Lending rose 1 percent in August from the prior month, reaching 2.86 trillion reais ($1.18 trillion), the report said. Loans in arrears for 90 days or more, the industry’s benchmark gauge for credit delinquencies, remained stable at 5 percent of outstanding loans last month.
September 23, 2014
Paulo Cabral – CCTV America, 09/22/2014
Brazil has become a destination for those who look for employment in emerging markets over the last a few years. A growing number of students and young professionals are moving to Brazil. CCTV America’S Paulo Cabral reports.
In one recent survey, 90 percent of the young professionals said they expected to work in at least three or four countries during their lives. Among the BRICS nations, Brazil, Russia, India, China and South Africa, Brazil was the preferred destination for 40 percent of the students.
The recession in Brazil hasn’t discouraged young professionals from coming here to build careers. Because of a shortage of skilled workers, the labor market remains tight and unemployment remains close to a record low of 4.9 percent.
September 8, 2014
Rogerio Jelmayer – The Wall Street Journal, 9/8/2014
Economists reduced once again their economic-expansion forecasts for Brazil for this year, after Latin America’s largest economy fell into a technical recession in the first half of the year, according to a weekly central-bank survey published Monday.
The survey’s 100 respondents reduced their estimates for economic growth this year to 0.48% from 0.52%, marking the 15th-consecutive reduction of the growth outlook for 2014. For next year, economists kept their estimates for an expansion of 1.10%.
Brazil’s gross domestic product shrank 0.6% in the second quarter from the previous three months, and first-quarter data was revised to a 0.2% contraction, according to the Brazilian Institute of Geography and Statistics, or IBGE, at the end of August.

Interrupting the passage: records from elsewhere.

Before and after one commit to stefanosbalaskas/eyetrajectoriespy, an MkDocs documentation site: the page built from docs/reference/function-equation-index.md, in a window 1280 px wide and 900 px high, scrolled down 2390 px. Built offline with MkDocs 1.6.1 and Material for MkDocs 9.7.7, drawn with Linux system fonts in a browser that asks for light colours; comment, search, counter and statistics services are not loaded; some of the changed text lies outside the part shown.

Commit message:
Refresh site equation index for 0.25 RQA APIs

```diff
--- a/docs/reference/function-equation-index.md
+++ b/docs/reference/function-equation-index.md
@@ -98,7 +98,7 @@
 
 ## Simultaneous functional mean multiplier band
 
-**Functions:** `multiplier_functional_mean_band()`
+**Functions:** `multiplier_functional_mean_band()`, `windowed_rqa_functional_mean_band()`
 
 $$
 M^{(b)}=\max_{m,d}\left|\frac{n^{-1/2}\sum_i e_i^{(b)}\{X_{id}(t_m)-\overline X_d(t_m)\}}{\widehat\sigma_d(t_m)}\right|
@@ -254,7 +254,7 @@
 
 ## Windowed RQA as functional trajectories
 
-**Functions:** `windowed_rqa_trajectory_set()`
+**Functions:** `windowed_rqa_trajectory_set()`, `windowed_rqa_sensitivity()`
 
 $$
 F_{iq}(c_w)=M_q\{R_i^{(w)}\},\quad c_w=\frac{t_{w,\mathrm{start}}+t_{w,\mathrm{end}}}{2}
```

A conventional definition used by economists is that a recession is two consecutive quarterly declines in economic output.
September 5, 2014

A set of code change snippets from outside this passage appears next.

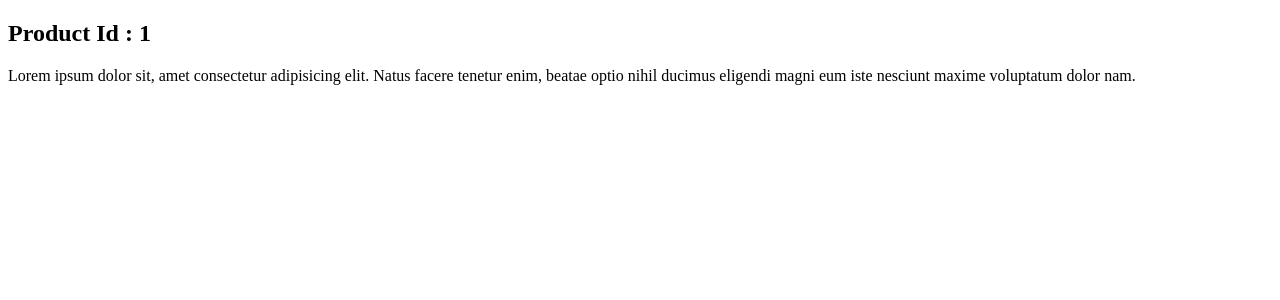
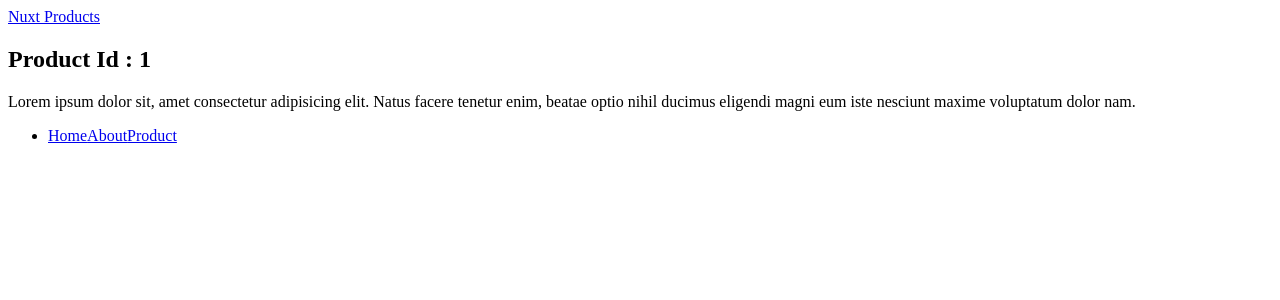
Before and after one commit to hjhj97/nuxt-practice, a Nuxt app: page /products/1 in a window 1280 px wide. Shown: the top 300 px of the page. Built offline with nearby package versions, Linux system fonts and the light colour scheme.

Commit message:
apply layouts

```diff
--- /dev/null
+++ b/layouts/default.vue
@@ -0,0 +1,30 @@
+<template>
+  <div>
+    <header>
+      <nav>
+        <NuxtLink :to="{ name: 'index' }">Nuxt Practice</NuxtLink>
+        <ul>
+          <li>
+            <NuxtLink :to="{ name: 'index' }">Home</NuxtLink>
+            <NuxtLink :to="{ name: 'about' }">About</NuxtLink>
+            <NuxtLink :to="{ name: 'products' }">Product</NuxtLink>
+          </li>
+        </ul>
+      </nav>
+    </header>
+
+    <div>
+      <slot />
+    </div>
+  </div>
+</template>
+
+<script>
+export default {
+  setup() {
+    return {};
+  },
+};
+</script>
+
+<style scoped></style>
--- /dev/null
+++ b/layouts/products.vue
@@ -0,0 +1,33 @@
+<template>
+  <div>
+    <header>
+      <nav>
+        <NuxtLink :to="{ name: 'products' }">Nuxt Products</NuxtLink>
+      </nav>
+    </header>
+
+    <div>
+      <slot />
+    </div>
+
+    <footer>
+      <ul>
+        <li>
+          <NuxtLink :to="{ name: 'index' }">Home</NuxtLink>
+          <NuxtLink :to="{ name: 'about' }">About</NuxtLink>
+          <NuxtLink :to="{ name: 'products' }">Product</NuxtLink>
+        </li>
+      </ul>
+    </footer>
+  </div>
+</template>
+
+<script>
+export default {
+  setup() {
+    return {};
+  },
+};
+</script>
+
+<style scoped></style>
--- a/pages/index.vue
+++ b/pages/index.vue
@@ -1,16 +1,5 @@
 <template>
   <div>
-    <header>
-      <nav>
-        <ul>
-          <li>
-            <NuxtLink :to="{ name: 'index' }">Home</NuxtLink>
-            <NuxtLink :to="{ name: 'about' }">About</NuxtLink>
-            <NuxtLink :to="{ name: 'products' }">Product</NuxtLink>
-          </li>
-        </ul>
-      </nav>
-    </header>
     <h2>Home</h2>
     <p>
       Lorem ipsum dolor sit amet consectetur adipisicing elit. Odio optio quis adipisci tenetur pariatur voluptatem id
--- a/pages/products/[id].vue
+++ b/pages/products/[id].vue
@@ -11,6 +11,9 @@
 <script>
 export default {
   setup() {
+    definePageMeta({
+      layout: "products",
+    });
     return {};
   },
 };
--- a/pages/products/index.vue
+++ b/pages/products/index.vue
@@ -7,6 +7,9 @@
 <script>
 export default {
   setup() {
+    definePageMeta({
+      layout: "products",
+    });
     return {};
   },
 };
```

The Economist (print edition), 9/6/2014
“We are not in a recession,” insisted Guido Mantega, Brazil’s finance minister, on August 29th. According to the most common definition—two consecutive quarters of falling output—he is wrong. Official figures released earlier that day showed that GDP fell by 0.6% between the first and second quarters (an annualised contraction of 2.4%). Output also fell, by 0.2%, in the first three months of the year.

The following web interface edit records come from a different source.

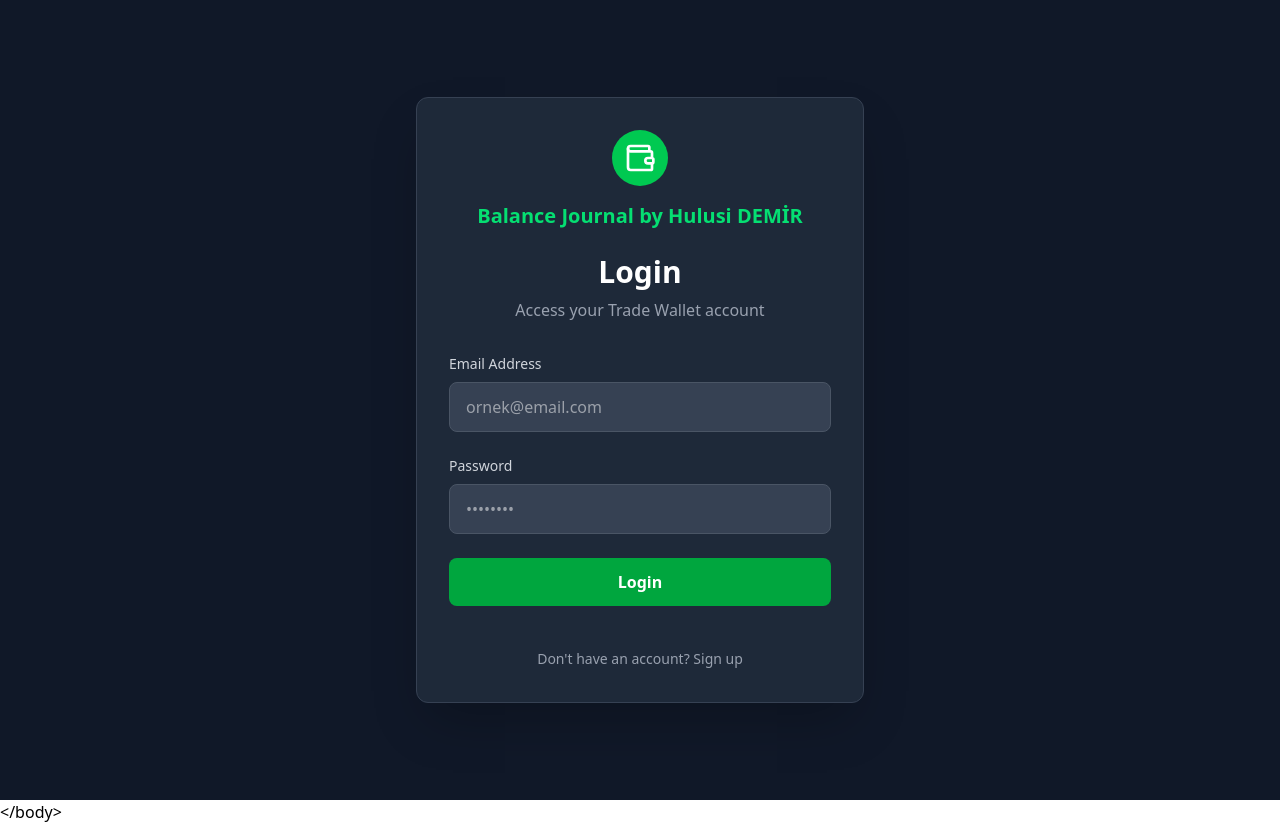
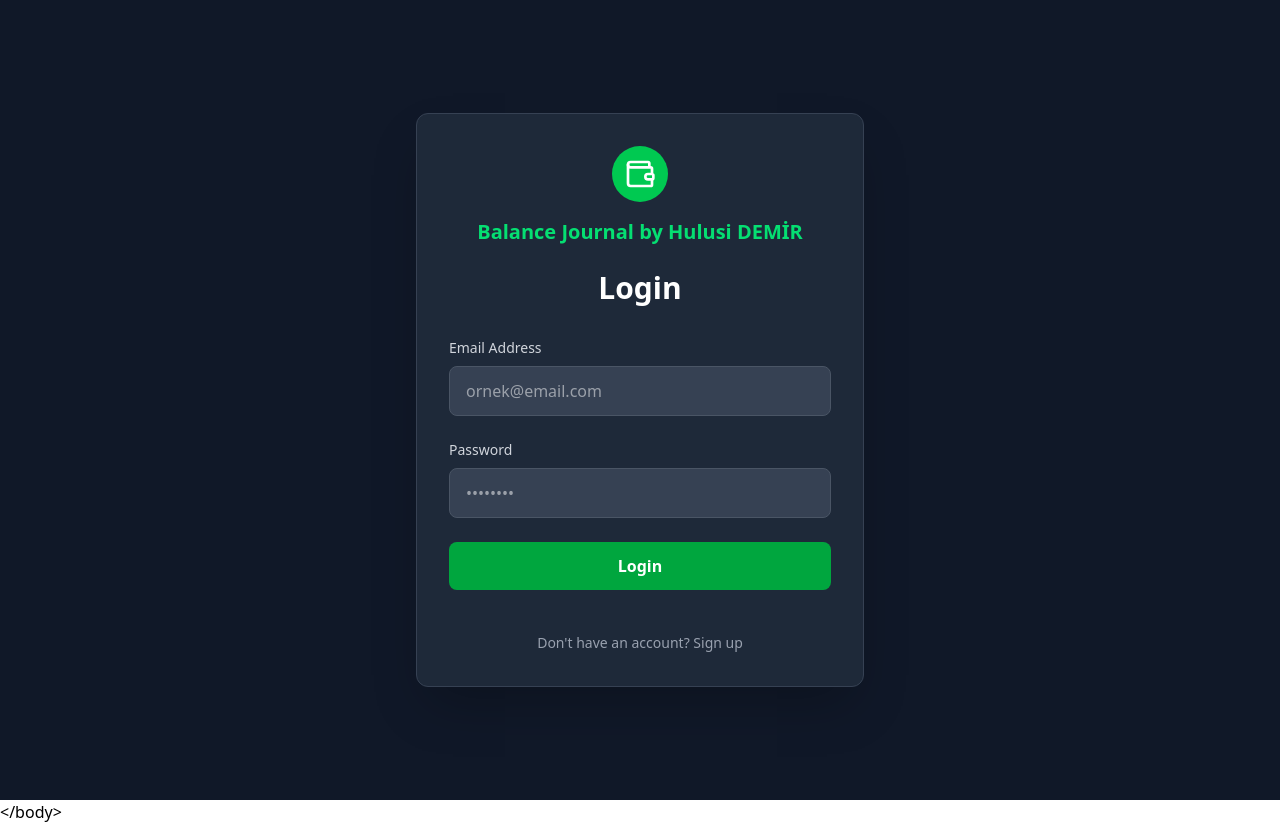
Before and after one commit to hulusidemir/balance_journal, a React (Vite) app: page /login in a window 1280 px wide. Built offline with nearby package versions, Linux system fonts and the light colour scheme; no server answers.

Commit message:
Login Screen Edited

```diff
--- a/src/pages/Login.tsx
+++ b/src/pages/Login.tsx
@@ -60,7 +60,6 @@ const Login: React.FC = () => {
           <h2 className="text-3xl font-bold text-white">
             {mode === 'login' ? t('auth.login') : t('auth.signup')}
           </h2>
-          <p className="text-gray-400 mt-2">{t('auth.loginSubtitle')}</p>
         </div>
 
         {error && (
```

Brazil’s economy has now shrunk in three of the last four quarters. Most analysts think it will not grow at all this year; a year ago they were expecting growth of 3%. In 2015 the economy is likely to expand by only 1%. Not even Mr Mantega can deny that Brazil is going through a rough patch.
The government blames a weak global recovery from the financial crisis of 2008-09 and a surfeit of public holidays during the month-long football World Cup, which concluded in Brazil on July 13th. These were decreed by federal, state and municipal authorities to ease pressure on public transport as hordes of fans descended on host cities. Itaú, a big Brazilian bank, reckons fewer working days account for half the latest fall in GDP. (Critics note that the Copa was meant to be an economic boon, not a curse.) Industrial production picked up in July, with its fewer feriados—but not nearly enough to offset June’s 1.4% decline. Inventories remain uncomfortably high: carmakers’ stocks, for instance, are 50% bigger than usual.
August 25, 2014
Brad Haynes and Silvio Cascione – Chicago Tribune, 8/22/2014
Many of Brazil’s biggest retailers, homebuilders and carmakers are cutting jobs as Latin America’s largest economy teeters on the edge of recession, a fresh blow to President Dilma Rousseff’s re-election bid.
For years, low unemployment was key to Brazil’s emergence as an economic power and important gains in the fight against poverty.
The unemployment rate remains near record lows of around 5 percent and the leftist Rousseff regularly touts it as a success of the ruling Workers’ Party over the last 12 years.
August 22, 2014
Silvio Cascione and Luciana Otoni – Reuters, 8/22/2014
Brazil posted a current account deficit of $6.018 billion in July, central bank data showed on Friday, growing more than expected from the month before.
The country had been expected to post a deficit of $5.8 billion, according to the median forecast of 15 analysts in a Reuters poll. Brazil’s current account deficit in June was $3.345 billion.
Foreign direct investment in Latin America’s largest economy was $5.898 billion in July, above market expectations of $5.4 billion.